Scientists are utilizing aluminum scandium nitride to develop computers that work on ultra-hot planets like Venus . (Image credit: SCIEPRO via Getty Images)

New computing storage which can operate at temperatures so hot that rock starts to melt could pave the way for computers that work in the harshest environments on Earth — and, for the first time, on Venus.

The toughest current non-volatile memory (NVM) devices — which include solid-state drives (SSDs) — fail once temperatures reach 572 degrees Fahrenheit (300 degrees Celsius). But scientists have created and tested a new ferroelectric diode (a semiconductor switching device) that continued working for hours even when they turned up the heat to 1,112 degrees F (600 C).

This means sensors and computing devices that use the diode could be placed into extreme environments — such as nuclear plants, deep-field oil and gas exploration or our solar system’s hottest planet — where they would previously have failed within seconds.

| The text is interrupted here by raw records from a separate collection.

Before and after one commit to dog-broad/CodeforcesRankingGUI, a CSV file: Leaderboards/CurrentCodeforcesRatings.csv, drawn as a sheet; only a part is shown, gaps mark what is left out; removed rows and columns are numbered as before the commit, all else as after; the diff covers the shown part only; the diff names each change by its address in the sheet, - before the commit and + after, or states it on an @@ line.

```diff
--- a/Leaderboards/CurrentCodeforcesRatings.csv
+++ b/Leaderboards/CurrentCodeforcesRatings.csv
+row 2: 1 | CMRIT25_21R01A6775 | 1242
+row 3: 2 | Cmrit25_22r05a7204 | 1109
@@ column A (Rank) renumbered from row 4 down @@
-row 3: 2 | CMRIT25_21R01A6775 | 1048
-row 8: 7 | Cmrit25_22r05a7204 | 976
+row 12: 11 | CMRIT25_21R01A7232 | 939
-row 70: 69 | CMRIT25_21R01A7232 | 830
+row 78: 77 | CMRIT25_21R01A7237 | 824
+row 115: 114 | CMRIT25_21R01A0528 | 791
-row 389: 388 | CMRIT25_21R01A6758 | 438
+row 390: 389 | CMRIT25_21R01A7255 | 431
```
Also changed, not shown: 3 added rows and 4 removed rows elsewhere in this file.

The NVM device, described in a paper published April 29 in the journal Nature Electronics, is made using a material called ferroelectric aluminum scandium nitride (AlScN). It’s at the cutting edge of material science, having only emerged as an option for high-performance semiconductors in the past five years. 

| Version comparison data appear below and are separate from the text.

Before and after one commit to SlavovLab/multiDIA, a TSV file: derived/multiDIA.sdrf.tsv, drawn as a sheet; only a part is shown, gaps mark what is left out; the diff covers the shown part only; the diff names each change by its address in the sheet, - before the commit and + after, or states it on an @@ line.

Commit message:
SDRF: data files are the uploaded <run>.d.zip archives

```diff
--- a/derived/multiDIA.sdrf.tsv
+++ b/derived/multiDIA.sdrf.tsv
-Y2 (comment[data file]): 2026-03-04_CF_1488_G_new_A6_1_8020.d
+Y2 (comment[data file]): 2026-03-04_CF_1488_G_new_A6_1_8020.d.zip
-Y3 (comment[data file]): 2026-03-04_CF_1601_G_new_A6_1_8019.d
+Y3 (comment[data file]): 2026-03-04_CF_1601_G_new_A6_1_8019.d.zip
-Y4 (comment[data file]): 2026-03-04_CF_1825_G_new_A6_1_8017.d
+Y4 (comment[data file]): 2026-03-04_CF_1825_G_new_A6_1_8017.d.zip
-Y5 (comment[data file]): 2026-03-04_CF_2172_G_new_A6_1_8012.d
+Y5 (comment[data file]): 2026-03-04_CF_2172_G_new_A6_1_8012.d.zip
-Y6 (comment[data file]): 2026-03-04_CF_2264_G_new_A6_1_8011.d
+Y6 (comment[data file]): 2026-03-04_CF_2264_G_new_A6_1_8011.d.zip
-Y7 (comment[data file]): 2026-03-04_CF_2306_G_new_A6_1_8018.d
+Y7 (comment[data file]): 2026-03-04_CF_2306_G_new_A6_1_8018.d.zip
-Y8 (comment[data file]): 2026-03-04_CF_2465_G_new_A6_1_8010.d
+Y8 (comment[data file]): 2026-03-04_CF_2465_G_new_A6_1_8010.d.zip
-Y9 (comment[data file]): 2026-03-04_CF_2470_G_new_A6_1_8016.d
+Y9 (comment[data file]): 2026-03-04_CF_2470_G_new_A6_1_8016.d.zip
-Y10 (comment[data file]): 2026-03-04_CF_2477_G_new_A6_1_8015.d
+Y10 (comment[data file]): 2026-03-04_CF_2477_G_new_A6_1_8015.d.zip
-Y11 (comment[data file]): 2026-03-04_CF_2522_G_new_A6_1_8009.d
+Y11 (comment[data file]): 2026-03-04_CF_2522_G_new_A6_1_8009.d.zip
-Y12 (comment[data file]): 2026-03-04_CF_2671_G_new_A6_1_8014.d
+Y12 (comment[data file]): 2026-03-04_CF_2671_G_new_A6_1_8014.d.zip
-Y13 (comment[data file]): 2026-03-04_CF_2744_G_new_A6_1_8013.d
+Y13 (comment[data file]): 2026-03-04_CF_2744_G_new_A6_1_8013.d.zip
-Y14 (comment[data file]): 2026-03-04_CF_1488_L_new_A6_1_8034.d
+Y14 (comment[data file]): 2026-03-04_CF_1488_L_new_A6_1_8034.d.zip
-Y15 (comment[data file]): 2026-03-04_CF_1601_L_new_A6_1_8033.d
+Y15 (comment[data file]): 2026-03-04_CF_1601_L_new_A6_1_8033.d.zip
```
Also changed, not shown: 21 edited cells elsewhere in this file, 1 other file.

As with any molecule, the key is the ratio of atoms. Here, the device was based on an AlScN diode that measured 45 nanometers thick — 1,800 times smaller than the width of a human hair.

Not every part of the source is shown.